In true “Alcorn fashion,” Randy gently, but effectively, teaches through his writings about God’s goodness. I love chapter 7—“God’s Control and Our Freedom.” How many times do see those two words together?
Control AND Freedom? This chapter allowed me to “see” how letting God control my life brings freedom to me! Wonderful inspiration!
One of my mom’s favorite comebacks to people who ask, “Why me?” when something bad happens to them, is to respond with, “If we ask ‘Why me?’ when something unfortunate happens we also have to ask ‘Why me?’ when we are blessed above measure.” And that is what Randy Alcorn impresses me with in this book The Goodness of God.
Here’s a quote from page 65, “If you’ve lived long enough, if enough time has passed since some of those “worst things” happened to you, you’ll certainly find an overlap…Because God is both loving and sovereign. Our lists provided persuasive proof that while evil and suffering are not good, God can use them to accomplish immeasurable good.…We can trust that God has a purpose for whatever he does and whatever he permits.”
This book was a joy to read! Thanks, Randy Alcorn, for your insightful writings. — Anonymous reviewer for ReadersFavorite.com,
Have you or someone you loved experienced a dark valley of grief, inexplicable illness, or emotional despair that turned into a dark night of the soul? Where you begged God to stop the pain, heal the illness or, at the very least, provide hope in a devastating situation?
I’ve experienced that darkness where devout prayers go unanswered and negativity takes root, with thoughts like did God hear my prayer, see my tears, or does He even care? It’s in those dark times when doubt and fear collide with hope that faith is tested.
Randy Alcorn, bestselling author of Heaven, wrote The Goodness of God, a “specially focused condensation of If God is Good to equip readers to find God in the midst of pain and suffering. It’s a book of encouragement for times we doubt God answers prayer. But, it’s also a book about evil, sin and suffering.
The author begins with a Barna Research poll question: “If you could ask God only one question and you knew he would give you an answer, what would you ask?”
The most common response, “Why does God allow pain and suffering?”

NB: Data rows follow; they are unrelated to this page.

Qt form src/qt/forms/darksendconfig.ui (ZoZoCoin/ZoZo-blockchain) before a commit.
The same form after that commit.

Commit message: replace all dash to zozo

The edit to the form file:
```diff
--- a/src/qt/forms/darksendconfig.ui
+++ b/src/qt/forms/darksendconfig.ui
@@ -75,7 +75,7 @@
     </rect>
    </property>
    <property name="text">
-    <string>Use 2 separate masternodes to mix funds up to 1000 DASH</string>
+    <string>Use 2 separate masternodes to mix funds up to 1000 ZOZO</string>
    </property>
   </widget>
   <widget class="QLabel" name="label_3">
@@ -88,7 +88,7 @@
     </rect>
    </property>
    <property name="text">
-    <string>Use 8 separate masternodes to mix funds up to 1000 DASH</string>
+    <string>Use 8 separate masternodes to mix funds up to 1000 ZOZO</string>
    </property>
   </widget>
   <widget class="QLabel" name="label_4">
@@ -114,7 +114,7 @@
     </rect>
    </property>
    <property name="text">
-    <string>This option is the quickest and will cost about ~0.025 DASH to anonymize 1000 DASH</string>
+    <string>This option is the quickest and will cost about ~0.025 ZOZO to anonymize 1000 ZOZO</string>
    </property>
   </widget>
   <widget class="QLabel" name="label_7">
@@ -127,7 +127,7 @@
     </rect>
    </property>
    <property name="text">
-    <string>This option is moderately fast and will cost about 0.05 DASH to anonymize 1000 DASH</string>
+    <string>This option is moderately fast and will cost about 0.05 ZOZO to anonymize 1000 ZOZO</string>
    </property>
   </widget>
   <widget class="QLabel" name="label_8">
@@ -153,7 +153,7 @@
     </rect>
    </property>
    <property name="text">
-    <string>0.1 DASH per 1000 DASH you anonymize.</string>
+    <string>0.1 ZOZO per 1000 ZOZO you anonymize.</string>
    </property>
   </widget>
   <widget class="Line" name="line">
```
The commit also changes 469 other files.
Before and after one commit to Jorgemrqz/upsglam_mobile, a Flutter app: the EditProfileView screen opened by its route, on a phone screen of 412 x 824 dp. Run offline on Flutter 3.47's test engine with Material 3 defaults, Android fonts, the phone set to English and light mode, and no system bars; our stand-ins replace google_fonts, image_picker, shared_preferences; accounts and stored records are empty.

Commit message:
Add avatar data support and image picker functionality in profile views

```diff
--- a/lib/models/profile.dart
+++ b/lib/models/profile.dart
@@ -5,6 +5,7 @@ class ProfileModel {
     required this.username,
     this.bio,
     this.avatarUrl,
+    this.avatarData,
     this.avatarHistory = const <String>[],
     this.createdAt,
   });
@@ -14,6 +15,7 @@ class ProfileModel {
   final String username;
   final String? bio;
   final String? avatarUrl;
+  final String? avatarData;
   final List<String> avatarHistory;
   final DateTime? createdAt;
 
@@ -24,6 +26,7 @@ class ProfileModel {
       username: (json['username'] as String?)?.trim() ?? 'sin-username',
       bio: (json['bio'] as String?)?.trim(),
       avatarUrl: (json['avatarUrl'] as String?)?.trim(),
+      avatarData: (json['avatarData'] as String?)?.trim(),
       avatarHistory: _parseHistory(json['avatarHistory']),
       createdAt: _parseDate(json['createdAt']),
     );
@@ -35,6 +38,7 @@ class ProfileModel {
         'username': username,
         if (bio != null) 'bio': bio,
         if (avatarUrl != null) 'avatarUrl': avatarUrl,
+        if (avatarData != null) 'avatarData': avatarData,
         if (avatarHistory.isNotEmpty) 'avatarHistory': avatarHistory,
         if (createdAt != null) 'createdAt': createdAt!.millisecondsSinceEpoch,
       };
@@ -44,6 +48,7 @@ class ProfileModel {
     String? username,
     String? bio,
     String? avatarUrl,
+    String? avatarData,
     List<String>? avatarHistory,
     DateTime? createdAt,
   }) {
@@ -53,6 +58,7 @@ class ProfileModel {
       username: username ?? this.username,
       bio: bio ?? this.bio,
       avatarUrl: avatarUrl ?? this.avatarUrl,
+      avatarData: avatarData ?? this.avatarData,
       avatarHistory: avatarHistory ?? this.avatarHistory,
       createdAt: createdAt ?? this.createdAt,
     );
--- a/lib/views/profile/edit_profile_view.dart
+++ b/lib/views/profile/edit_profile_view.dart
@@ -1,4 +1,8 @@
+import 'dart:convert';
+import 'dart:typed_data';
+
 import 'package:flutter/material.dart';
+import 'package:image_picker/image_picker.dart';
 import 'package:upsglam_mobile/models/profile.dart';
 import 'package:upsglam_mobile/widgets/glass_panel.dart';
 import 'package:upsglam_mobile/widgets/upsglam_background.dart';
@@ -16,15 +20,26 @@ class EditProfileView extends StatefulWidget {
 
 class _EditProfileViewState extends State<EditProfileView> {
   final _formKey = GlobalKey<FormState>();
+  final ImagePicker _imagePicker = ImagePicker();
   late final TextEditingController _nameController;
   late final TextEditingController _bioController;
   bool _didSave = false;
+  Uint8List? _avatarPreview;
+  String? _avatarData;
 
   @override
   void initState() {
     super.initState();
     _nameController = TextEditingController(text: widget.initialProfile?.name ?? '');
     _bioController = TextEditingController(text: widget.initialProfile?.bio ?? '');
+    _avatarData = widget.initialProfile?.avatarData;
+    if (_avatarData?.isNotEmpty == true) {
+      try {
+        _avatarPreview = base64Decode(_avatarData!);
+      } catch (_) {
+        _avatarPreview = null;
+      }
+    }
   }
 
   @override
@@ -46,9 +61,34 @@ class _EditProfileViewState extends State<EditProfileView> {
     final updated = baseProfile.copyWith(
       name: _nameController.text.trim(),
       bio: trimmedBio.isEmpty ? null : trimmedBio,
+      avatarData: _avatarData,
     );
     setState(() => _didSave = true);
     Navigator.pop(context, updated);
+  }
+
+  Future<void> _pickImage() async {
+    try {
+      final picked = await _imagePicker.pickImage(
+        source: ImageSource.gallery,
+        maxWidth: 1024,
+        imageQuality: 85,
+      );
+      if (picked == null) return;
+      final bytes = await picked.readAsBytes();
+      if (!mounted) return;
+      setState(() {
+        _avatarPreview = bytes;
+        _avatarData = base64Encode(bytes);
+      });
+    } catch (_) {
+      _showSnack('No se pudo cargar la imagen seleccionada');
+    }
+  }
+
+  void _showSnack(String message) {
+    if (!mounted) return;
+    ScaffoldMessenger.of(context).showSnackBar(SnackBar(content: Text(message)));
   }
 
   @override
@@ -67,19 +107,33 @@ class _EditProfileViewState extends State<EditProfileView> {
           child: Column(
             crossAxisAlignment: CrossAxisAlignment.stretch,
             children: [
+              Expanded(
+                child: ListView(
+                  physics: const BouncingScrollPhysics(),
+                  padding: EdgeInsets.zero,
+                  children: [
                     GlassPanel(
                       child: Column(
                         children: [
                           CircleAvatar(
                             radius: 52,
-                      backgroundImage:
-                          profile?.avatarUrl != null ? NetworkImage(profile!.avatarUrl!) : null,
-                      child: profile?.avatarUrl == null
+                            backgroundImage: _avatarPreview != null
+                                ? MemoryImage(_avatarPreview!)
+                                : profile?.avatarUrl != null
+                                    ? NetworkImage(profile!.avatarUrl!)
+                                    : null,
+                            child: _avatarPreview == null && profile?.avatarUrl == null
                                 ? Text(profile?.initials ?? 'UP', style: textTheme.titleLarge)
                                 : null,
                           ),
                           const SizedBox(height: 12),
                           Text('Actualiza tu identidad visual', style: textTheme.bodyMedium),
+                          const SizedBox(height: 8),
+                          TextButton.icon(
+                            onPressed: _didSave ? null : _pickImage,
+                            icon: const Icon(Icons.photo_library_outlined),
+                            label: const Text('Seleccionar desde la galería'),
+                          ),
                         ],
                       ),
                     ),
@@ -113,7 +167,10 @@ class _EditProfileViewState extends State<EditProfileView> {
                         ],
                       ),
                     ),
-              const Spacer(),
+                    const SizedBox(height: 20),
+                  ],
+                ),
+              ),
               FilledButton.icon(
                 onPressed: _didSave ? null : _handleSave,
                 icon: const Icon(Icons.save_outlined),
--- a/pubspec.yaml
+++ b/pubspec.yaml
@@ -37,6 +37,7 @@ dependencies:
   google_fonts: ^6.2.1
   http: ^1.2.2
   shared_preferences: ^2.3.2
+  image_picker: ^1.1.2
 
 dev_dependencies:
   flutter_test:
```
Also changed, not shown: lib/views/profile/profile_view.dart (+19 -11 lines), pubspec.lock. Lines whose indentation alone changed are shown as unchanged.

Why indeed! Alcorn determines the origin of evil in chapter one, which he describes as—“anything that violates God’s moral will.” He explains how evil began with Satan’s rebellion, then the fallen angels, and finally Adam and Eve. In each case, they exalted themselves above God, in rebellion and disobedience, the root of evil.
His definition of evil is the opposite of good, with moral wrongdoing the primary evil. Primary evil is often followed by suffering which tests genuine faith, according to Alcorn.
Yet, modern churches fail to teach a “biblical theology of suffering” which leaves Christians unprepared for “life’s harsh realities.” Another problem that adds to Christians feeling entitled is prosperity teaching. The author writes, “Prosperity theology has poisoned the church and undermined our [Christians] ability to deal with evil and suffering.”
He also addresses God’s sovereignty and describes God as a loving Father who “has purpose in whatever He permits,” with “short-term evil” often accomplishing “long-term good.” He characterizes suffering as a “process” God uses to develop mature believers. He assures readers God doesn’t promote evil, He only permits evil. Or as Joni Eareckson Tada writes, “God permits what He hates to accomplish that which He loves.”
With pointed quotes and personal examples Alcorn encourages readers to learn the importance of perspective, persistence and prayer. Especially in times of discouragement and doubt he recommends the following attitudes and actions:
I’ve reviewed all of Alcorn’s books and without exception, his books encourage, enlighten, and provide a clear pathway to God’s heart for those who suffer and struggle with doubt and unbelief. This one, as all the others, particularly Heaven, is an eleven in a ten out of ten. — Gail Welborn, Seattle Christian Book Review Examiner
This review originally appeared on Seattle Christian Book Review, August 18, 2010.